Exploiting tax loopholes is a sport associated with rich people and their fancy accountants. State governments may have to start getting fancy, too.

Republican Senate and House negotiators in Washington agreed last week on a $10,000 cap on state and local tax deductions, or SALT. In high-tax states, that’s bad news. Personal taxes are poised to rise for 13 percent of New Yorkers and 11 percent of California and New Jersey residents, according to an analysis by left-leaning Institute on Taxation and Economic Policy, conducted after the bill’s final details were announced.

Financial planners and law professors to the rescue. It’s possible, they say, to concoct workarounds, like replacing income tax with payroll tax, and turning state tax into charitable donations. Far-fetched? Perhaps. But tax experts are already formulating ways to stop the feds from grabbing more take-home pay from Californians, New Yorkers and New Jerseyans while folks across America buy boats with the money they save.

“There are many hundreds of billions of dollars on the table over the next decade,” said David Kamin, a New York University School of Law professor. “There’s a lot of incentive for states to shift into forms of taxation that remain deductible.”

One tactic: Allow residents to make charitable gifts to the state instead of paying income tax.

That would involve legislators encouraging residents to donate to, say, New Jersey (insert quip here), instead of paying income taxes. The self-interested philanthropists who took up the state on the offer would receive a state income-tax credit for the full amount of their gift, which would qualify for a federal deduction.

Wealthy taxpayers already use a similar ploy in 18 states that offer at least partial tax credits in return for donations to nonprofits that grant tuition vouchers to private and religious schools. It especially appeals to affluent filers who pay the alternative minimum tax, which doesn’t allow them to claim deductions for state and local levies.

The charitable-gift gambit isn’t the only potential loophole.

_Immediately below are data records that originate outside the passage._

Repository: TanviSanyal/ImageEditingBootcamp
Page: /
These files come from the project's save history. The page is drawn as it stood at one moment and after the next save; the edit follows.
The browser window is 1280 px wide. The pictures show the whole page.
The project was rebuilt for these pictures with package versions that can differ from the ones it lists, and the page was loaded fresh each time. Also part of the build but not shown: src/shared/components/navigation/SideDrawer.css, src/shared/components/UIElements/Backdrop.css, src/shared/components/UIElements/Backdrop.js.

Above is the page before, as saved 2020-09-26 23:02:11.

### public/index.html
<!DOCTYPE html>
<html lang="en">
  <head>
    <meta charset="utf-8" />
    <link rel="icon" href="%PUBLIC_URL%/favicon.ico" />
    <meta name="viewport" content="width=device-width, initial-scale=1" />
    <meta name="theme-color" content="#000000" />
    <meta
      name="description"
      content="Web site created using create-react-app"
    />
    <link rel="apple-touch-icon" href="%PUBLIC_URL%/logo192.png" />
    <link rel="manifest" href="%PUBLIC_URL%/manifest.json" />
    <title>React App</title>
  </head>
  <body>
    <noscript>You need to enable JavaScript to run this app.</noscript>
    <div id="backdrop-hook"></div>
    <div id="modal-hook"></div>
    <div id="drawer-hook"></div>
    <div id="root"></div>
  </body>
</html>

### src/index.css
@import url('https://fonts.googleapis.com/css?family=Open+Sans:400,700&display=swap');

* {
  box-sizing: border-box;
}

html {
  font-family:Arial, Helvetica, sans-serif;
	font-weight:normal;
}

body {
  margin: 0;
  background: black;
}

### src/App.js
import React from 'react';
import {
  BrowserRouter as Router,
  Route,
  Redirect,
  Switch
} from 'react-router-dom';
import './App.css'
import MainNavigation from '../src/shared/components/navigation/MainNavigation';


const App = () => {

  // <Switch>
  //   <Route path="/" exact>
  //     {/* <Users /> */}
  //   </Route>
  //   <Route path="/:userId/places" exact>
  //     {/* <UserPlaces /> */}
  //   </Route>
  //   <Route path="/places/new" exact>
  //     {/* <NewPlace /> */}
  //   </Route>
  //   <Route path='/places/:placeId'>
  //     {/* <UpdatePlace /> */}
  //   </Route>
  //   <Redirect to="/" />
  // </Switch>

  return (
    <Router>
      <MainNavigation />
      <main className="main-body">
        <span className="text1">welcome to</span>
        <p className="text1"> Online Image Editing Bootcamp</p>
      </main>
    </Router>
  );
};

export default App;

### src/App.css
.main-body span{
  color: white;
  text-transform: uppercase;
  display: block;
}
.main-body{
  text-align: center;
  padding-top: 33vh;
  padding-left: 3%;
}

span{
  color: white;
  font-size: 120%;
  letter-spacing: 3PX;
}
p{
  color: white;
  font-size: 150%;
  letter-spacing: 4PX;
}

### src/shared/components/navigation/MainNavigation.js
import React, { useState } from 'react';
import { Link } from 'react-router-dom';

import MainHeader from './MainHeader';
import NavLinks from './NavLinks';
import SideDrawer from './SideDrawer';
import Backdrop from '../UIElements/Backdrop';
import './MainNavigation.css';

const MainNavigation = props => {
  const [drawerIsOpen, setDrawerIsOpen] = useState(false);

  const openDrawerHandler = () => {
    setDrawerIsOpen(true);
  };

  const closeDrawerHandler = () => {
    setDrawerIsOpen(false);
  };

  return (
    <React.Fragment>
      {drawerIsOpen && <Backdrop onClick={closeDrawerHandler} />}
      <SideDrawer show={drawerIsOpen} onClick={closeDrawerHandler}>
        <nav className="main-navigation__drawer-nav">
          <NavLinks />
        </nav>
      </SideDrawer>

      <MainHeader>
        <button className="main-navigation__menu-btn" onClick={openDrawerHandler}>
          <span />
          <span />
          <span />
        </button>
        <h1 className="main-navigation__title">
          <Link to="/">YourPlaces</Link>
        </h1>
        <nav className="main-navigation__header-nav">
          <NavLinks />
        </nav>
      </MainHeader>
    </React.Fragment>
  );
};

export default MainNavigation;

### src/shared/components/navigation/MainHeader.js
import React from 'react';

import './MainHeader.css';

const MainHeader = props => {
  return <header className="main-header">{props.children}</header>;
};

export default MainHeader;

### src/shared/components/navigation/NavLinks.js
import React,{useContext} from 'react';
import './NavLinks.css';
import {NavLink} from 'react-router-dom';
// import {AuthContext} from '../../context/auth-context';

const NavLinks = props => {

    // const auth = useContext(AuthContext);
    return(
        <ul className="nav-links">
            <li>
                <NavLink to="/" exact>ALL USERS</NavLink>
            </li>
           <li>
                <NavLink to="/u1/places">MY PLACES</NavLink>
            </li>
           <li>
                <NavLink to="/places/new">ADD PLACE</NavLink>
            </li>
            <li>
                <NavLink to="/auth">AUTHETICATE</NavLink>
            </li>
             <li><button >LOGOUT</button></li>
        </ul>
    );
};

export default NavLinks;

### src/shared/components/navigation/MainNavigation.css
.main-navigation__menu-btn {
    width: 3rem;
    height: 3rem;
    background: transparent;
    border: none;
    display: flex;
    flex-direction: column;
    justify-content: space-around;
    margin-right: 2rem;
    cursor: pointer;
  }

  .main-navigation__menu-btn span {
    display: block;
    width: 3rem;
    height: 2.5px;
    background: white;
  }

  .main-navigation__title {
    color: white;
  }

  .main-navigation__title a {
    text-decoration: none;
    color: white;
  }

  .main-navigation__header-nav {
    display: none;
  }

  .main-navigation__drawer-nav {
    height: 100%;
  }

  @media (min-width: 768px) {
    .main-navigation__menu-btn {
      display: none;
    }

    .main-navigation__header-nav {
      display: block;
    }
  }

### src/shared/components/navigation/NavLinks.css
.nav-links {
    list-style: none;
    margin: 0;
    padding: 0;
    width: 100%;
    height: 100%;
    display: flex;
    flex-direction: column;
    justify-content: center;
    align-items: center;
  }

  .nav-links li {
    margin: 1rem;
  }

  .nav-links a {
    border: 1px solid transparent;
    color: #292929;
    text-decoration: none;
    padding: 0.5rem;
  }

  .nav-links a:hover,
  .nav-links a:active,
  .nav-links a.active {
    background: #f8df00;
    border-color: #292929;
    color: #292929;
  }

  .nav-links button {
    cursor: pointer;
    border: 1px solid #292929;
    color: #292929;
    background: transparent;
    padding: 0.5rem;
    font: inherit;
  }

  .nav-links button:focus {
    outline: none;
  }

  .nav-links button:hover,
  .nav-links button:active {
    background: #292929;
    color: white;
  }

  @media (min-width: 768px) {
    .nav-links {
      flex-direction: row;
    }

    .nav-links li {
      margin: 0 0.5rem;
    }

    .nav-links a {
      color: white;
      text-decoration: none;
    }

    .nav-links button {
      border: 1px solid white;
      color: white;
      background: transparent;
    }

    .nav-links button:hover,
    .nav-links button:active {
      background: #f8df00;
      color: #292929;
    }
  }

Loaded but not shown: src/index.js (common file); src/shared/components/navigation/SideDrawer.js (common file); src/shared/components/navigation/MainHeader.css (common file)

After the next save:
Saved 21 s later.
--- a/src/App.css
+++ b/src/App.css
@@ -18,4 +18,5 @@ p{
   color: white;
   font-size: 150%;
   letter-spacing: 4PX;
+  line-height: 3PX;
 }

States could quit relying on income tax, paid by individuals, and switch to payroll taxes, levied on employers, according to a Dec. 7 report, “The Games People Play,” by a group of tax experts that includes Kamin and Shanske.

If employers pay the payroll tax and reduce employees’ salaries by the same amount, workers wouldn’t have to deduct anything and would wind up being paid the same amount. That would allow states to collect the same revenue while preserving individuals’ deductions on federal returns.

The tactics amount to a zero-sum game between state and federal governments. To the degree that statehouses succeed in clawing back part or all of their SALT deductions, federal tax collectors would miss out on revenue they’re depending on to fund the corporate tax cuts at the center of the overhaul plan.

“The question is,’’ Davis said, “how far are the states going to push the envelope?”

Posted in National Real Estate, New Jersey Real Estate, Politics, Property Taxes | 185 Comments